Under Washington law, assuming the investors of the LLC properly operate the LLC and treat it as a separate, independent legal entity, the liabilities associated with the operation of the I-502 business should remain within the LLC and not “bleed” over into the other assets of the I-502 business person. (In the event the federal government reversed the prosecuting of violators of the Controlled Substance Act as it relates to Washington residents, there is no assurance this structure would protect the I-502 business person from criminal liability if found personally liable for violating the federal Controlled Substance Act.)

To read more, visit Marijuana Venture magazine online

This article was original published in Marijuana Venture magazine in May, 2014

This is the first installment of a two-part article which talks with you about issues to consider when structuring the ownership once operation of your I-502 related business has begun.

A very important issue with regard to any business, but now particularly with an I-502 business, is the isolation of the potential liability associated with the operation of an I-502 business or I-502 related business from the other assets of the business owner. This strategic planning issue is of particular concern to participants in the I-502 industry so long as the application of federal law to the business remains uncertain.

Where we are: The passage of I-502 made the sale of recreational marijuana legal under Washington State law and resulted in the creation of major new business opportunities within the state.

The problem with this new business is that the direct or indirect growing, possession, sale and distribution of marijuana remains a violation of the federal Controlled Substance Act. So what is legal under Washington law remains illegal under federal law.

To read more, visit Marijuana Venture magazine online

Search This Blog

Subscribe

RSS RSS Feed

About Us
Since its founding in 1966, Garvey Schubert Barer has counseled clients across a broad range of industry sectors. Our attorneys have deep bench experience and significant expertise in both complex legal and business matters. We value innovation and entrepreneurship, and closely monitor industry trends.
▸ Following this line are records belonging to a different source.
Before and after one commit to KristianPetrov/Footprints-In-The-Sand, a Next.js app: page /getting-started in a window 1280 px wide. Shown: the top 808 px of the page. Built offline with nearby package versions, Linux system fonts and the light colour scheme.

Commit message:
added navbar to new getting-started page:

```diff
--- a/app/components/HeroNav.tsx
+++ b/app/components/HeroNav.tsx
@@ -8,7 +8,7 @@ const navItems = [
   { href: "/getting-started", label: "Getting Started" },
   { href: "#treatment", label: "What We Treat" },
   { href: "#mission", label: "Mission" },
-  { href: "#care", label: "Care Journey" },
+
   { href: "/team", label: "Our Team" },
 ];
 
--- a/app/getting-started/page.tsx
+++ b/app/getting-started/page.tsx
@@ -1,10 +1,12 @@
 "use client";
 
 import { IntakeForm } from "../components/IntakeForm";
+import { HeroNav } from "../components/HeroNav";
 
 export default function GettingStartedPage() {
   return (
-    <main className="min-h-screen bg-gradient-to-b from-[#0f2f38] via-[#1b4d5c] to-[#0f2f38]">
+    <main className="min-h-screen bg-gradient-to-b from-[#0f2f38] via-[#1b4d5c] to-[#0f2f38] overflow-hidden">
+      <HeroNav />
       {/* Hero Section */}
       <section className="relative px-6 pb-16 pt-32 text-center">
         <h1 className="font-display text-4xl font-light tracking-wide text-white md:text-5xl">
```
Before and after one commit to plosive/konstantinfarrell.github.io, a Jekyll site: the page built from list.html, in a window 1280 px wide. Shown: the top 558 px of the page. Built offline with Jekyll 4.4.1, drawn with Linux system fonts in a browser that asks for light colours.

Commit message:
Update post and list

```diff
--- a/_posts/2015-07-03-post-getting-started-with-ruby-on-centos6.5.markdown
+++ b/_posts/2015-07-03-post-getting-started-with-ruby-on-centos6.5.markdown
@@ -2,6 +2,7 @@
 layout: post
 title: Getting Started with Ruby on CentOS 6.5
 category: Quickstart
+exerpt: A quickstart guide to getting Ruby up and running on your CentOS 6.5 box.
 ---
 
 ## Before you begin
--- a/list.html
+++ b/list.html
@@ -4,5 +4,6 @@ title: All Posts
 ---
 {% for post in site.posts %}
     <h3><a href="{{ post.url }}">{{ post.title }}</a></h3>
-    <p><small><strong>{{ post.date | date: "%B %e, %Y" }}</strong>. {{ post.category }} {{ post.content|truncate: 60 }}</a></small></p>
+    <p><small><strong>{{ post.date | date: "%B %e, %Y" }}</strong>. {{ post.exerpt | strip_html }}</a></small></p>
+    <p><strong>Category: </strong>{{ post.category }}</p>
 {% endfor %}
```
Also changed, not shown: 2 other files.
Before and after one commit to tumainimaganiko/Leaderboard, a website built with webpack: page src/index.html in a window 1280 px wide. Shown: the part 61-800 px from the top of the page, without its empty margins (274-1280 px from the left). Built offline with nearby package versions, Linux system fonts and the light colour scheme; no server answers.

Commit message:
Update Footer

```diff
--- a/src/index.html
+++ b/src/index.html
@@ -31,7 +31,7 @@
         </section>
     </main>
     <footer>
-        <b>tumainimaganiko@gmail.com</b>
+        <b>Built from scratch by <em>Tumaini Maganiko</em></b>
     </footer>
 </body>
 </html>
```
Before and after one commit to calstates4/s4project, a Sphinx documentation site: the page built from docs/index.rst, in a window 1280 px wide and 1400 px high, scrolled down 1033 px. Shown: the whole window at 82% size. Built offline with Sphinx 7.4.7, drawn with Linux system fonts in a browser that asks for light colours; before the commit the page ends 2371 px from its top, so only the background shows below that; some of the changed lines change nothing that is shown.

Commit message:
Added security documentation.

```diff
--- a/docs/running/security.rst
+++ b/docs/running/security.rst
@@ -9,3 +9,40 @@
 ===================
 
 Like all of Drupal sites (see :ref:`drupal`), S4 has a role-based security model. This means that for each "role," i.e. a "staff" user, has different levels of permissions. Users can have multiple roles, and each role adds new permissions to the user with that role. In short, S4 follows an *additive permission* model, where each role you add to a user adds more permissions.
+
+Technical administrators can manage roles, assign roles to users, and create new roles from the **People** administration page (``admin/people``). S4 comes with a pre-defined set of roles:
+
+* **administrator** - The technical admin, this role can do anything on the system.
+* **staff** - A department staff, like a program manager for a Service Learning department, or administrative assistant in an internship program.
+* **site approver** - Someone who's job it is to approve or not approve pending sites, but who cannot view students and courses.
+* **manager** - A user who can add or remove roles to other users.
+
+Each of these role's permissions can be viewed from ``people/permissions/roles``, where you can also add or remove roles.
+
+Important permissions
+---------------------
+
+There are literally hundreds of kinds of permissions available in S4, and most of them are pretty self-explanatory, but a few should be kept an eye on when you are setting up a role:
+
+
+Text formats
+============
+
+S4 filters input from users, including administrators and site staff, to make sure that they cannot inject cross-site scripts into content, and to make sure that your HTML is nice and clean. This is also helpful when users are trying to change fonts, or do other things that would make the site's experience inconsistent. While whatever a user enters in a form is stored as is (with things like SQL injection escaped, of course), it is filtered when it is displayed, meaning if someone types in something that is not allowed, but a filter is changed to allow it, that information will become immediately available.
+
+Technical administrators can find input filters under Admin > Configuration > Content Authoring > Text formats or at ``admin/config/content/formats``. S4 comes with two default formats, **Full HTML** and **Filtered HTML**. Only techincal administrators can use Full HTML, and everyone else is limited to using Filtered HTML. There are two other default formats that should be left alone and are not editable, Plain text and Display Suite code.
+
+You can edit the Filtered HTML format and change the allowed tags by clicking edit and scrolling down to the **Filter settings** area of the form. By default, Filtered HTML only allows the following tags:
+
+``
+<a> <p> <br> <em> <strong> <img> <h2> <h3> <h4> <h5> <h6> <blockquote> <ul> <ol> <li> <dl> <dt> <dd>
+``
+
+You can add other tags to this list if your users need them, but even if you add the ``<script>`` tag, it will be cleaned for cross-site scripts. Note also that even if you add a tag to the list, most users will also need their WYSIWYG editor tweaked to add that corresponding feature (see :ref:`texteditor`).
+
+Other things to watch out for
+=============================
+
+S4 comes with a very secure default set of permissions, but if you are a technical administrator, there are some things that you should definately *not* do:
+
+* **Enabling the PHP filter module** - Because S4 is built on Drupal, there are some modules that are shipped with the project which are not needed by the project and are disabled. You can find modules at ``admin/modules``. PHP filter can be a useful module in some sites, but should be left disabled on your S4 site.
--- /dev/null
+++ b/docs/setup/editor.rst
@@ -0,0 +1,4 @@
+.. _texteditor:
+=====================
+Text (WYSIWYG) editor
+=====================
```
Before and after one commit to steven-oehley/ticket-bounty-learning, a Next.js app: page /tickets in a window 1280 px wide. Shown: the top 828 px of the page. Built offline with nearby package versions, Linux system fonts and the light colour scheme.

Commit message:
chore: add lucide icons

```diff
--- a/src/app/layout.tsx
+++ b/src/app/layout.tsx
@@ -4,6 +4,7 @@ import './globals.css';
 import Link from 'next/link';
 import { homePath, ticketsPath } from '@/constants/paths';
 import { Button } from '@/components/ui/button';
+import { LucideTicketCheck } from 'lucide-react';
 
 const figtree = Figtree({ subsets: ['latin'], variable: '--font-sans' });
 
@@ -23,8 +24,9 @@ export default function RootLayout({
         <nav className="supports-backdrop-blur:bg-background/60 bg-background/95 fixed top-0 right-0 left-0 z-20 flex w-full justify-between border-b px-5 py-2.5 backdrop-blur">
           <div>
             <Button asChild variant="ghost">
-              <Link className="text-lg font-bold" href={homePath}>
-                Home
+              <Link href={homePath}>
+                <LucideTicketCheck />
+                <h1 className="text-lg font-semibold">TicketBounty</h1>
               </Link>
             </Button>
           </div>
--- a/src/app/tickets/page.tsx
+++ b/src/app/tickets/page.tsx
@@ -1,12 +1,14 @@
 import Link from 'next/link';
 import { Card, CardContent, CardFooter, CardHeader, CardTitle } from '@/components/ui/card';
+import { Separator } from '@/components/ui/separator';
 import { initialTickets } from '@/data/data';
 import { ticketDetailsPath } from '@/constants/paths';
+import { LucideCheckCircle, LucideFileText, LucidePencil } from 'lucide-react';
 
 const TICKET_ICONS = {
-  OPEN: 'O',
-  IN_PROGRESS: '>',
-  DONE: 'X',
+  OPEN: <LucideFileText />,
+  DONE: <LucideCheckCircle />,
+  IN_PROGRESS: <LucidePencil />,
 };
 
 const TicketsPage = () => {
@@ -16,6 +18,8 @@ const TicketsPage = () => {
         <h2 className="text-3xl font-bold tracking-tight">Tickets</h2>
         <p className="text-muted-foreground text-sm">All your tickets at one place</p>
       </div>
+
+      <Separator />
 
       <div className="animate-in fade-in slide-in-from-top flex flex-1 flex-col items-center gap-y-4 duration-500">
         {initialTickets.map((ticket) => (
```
It is with these values in mind that our firm established the cannabis industry group. Read More ›

Recent Posts

Topics

Select Category:

Archives

Select Month:

Contributors

Back to Page